Let us beware of this narrow spirit, and specially in these last ages of the world. Unquestionably we must not undervalue order and discipline in the church. It is just as valuable there as it is in an army. But we must not suppose that God is absolutely tied to the use of ordained men. We must not forget that there may be an inward call of the Holy Ghost without any outward call of man, no less than an outward call of man without any inward call of the Holy Ghost. The first question after all is this: "Is a man for Christ, or against Him? What does he teach? How does he live? Is he doing good?" If questions like these can be answered satisfactorily, let us thank God and be content. We must remember that a physician is useless, however high his degree and diploma, if he cannot cure diseases, and a soldier useless, however well dressed and drilled, if he will not face the enemy in the day of battle. The best doctor is the man who can cure, and the best soldier the man who can fight.

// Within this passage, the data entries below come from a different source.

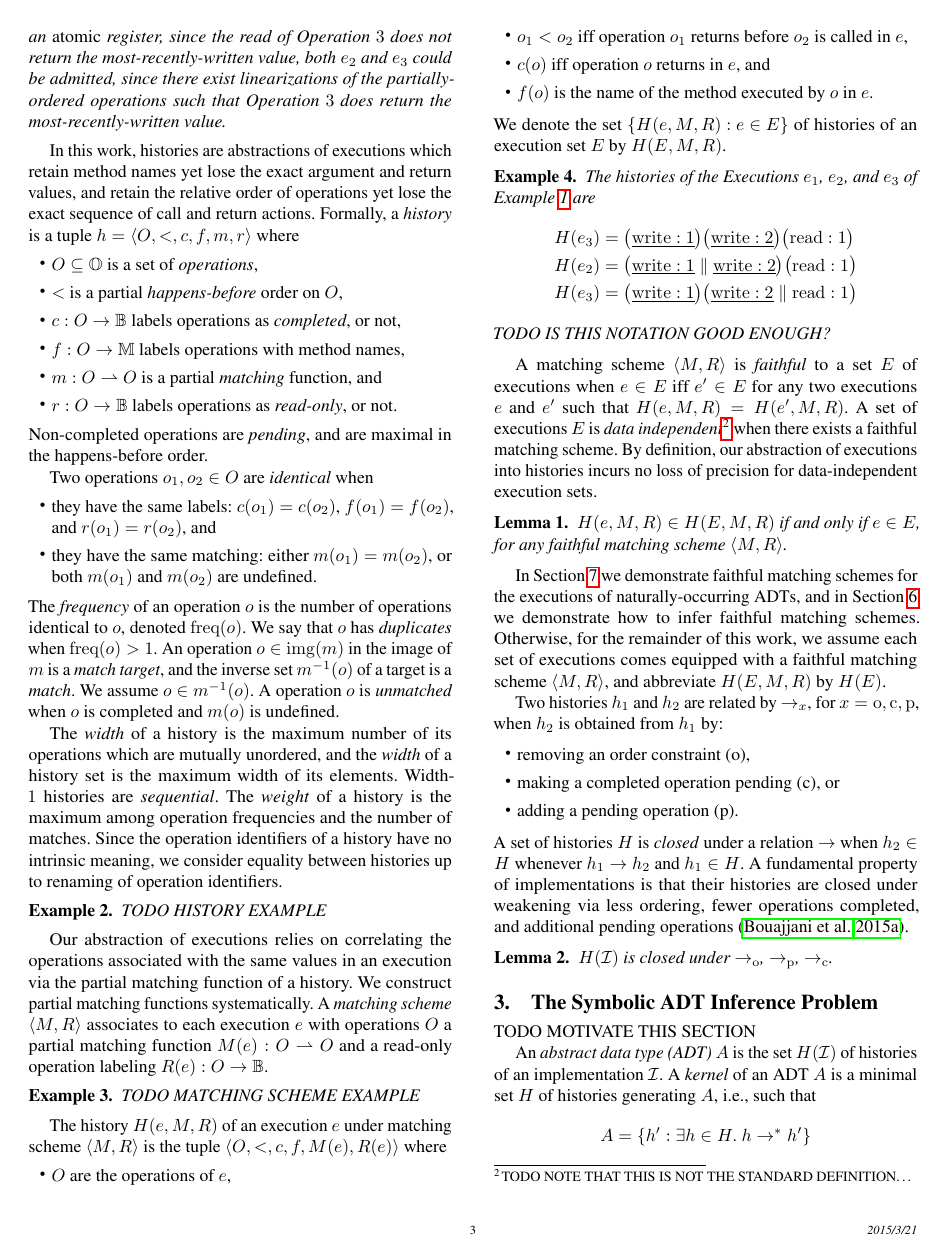
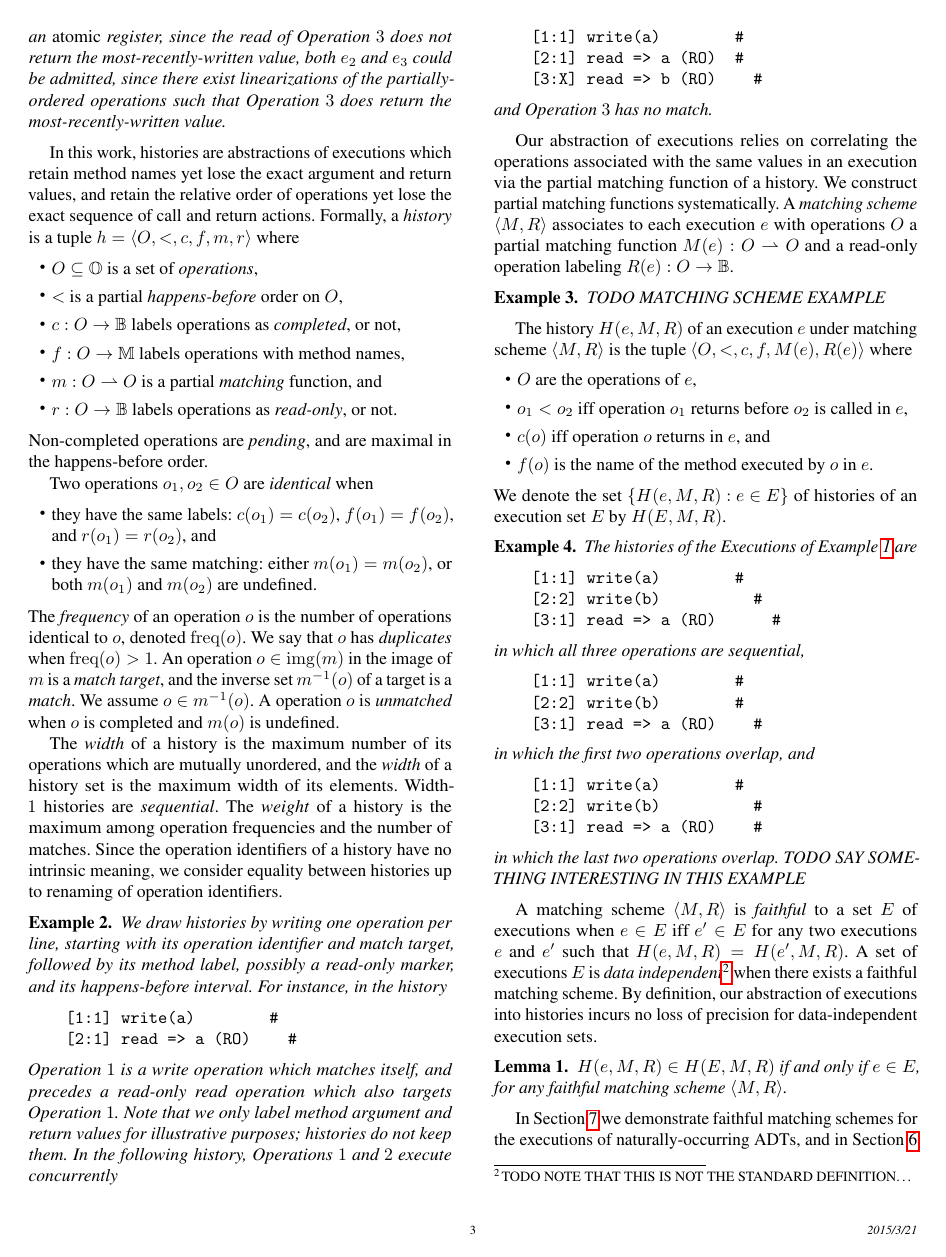
Before and after one commit to imdea-software/adt-inference, a LaTeX paper (draft.tex, which reads histories.tex): page 3 of 10. Compiled offline with pdfLaTeX; a missing font is replaced by an installed copy or a similar font.

Commit message:
Added history examples.

```diff
--- a/histories.tex
+++ b/histories.tex
@@ -115,7 +115,25 @@ identifiers.
 
 \begin{example}
 
-  TODO HISTORY EXAMPLE
+  We draw histories by writing one operation per line, starting with its
+  operation identifier and match target, followed by its method label,
+  possibly a read-only marker, and its happens-before interval. For instance,
+  in the history
+\begin{verbatim}
+    [1:1] write(a)        #
+    [2:1] read => a (RO)    #
+\end{verbatim}
+  Operation~$1$ is a write operation which matches itself, and precedes a
+  read-only read operation which also targets Operation~$1$. Note that we
+  only label method argument and return values for illustrative purposes;
+  histories do not keep them. In the following history, Operations~$1$ and~$2$
+  execute concurrently
+\begin{verbatim}
+    [1:1] write(a)        #
+    [2:1] read => a (RO)  #
+    [3:X] read => b (RO)    #
+\end{verbatim}
+  and Operation~$3$ has no match.
 
 \end{example}
 
@@ -150,15 +168,26 @@ $E$ by $H(E,M,R)$.
 
 \begin{example}
 
-  The histories of the Executions $e_1$, $e_2$, and $e_3$ of
-  Example~\ref{ex:executions} are
-  \begin{align*}
-    & H(e_3) = \big( \underline{\mathrm{write}:1} \big) \big( \underline{\mathrm{write}:2} \big) \big( \mathrm{read}:1 \big) \\
-    & H(e_2) = \big( \underline{\mathrm{write}:1} \parallel \underline{\mathrm{write}:2} \big) \big( \mathrm{read}:1 \big) \\
-    & H(e_3) = \big( \underline{\mathrm{write}:1} \big) \big( \underline{\mathrm{write}:2} \parallel \mathrm{read}:1 \big)
-  \end{align*}
-  TODO IS THIS NOTATION GOOD ENOUGH?
-
+  The histories of the Executions of Example~\ref{ex:executions} are
+\begin{verbatim}
+    [1:1] write(a)        #
+    [2:2] write(b)          #
+    [3:1] read => a (RO)      #
+\end{verbatim}
+  in which all three operations are sequential,
+\begin{verbatim}
+    [1:1] write(a)        #
+    [2:2] write(b)        #
+    [3:1] read => a (RO)    #
+\end{verbatim}
+  in which the first two operations overlap, and
+\begin{verbatim}
+    [1:1] write(a)        #
+    [2:2] write(b)          #
+    [3:1] read => a (RO)    #
+\end{verbatim}
+  in which the last two operations overlap.
+  TODO SAY SOMETHING INTERESTING IN THIS EXAMPLE
 \end{example}
 
 A matching scheme $\tup{M,R}$ is \emph{faithful} to a set $E$ of executions
```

Let us observe, in the last place, what dishonesty and equivocation unbelievers may be led into by prejudice against the truth. The chief priests and elders dared not answer our Lord’s question about John’s Baptism. They dared not say, it was "of men," because they feared the people. They dared not confess that it was "of heaven," because they saw our Lord would say, "Why did ye not believe him? He testified plainly of me." What then did they do? They told a direct lie. They said, "We cannot tell."
It is a melancholy fact, that dishonesty like this is far from being uncommon among unconverted people. There are thousands who evade appeals to their conscience by answers which are not true. When pressed to attend to their souls, they say things which they know are not correct. They love the world and their own way, and like our Lord’s enemies are determined not to give them up, but like them also are ashamed to say the truth. And so they answer exhortations to repentance and decision by false excuses. One man pretends that he "cannot understand" the doctrines of the Gospel. Another assures us that he really "tries" to serve God, but makes no progress. A third declares that he has every wish to serve Christ, but "has no time." All these are often nothing better than miserable equivocations. As a general rule, they are as worthless as the chief priest’s answer, "We cannot tell."
The plain truth is that we ought to be very slow to give credit to the unconverted man’s professed reasons for not serving Christ. We may be tolerably sure that when he says "I cannot," the real meaning of his heart is "I will not." A really honest spirit in religious matters is a mighty blessing. Once let a man be willing to live up to his light, and act up to his knowledge, and he will soon know of the doctrine of Christ, and come out from the world. (John 7:17.) The ruin of thousands is simply this, that they deal dishonestly with their own souls. They allege pretended difficulties as the cause of their not serving Christ, while in reality they "love darkness rather than light," and have no honest desire to change. (John 3:19.)
These files are public domain.
Text Courtesy of BibleSupport.com. Used by Permission.
Ryle, J. C. "Commentary on Mark 11". "J. C. Ryle's Expository Thoughts on the Gospels". https://www.studylight.org/
the Week of Proper 24 / Ordinary 29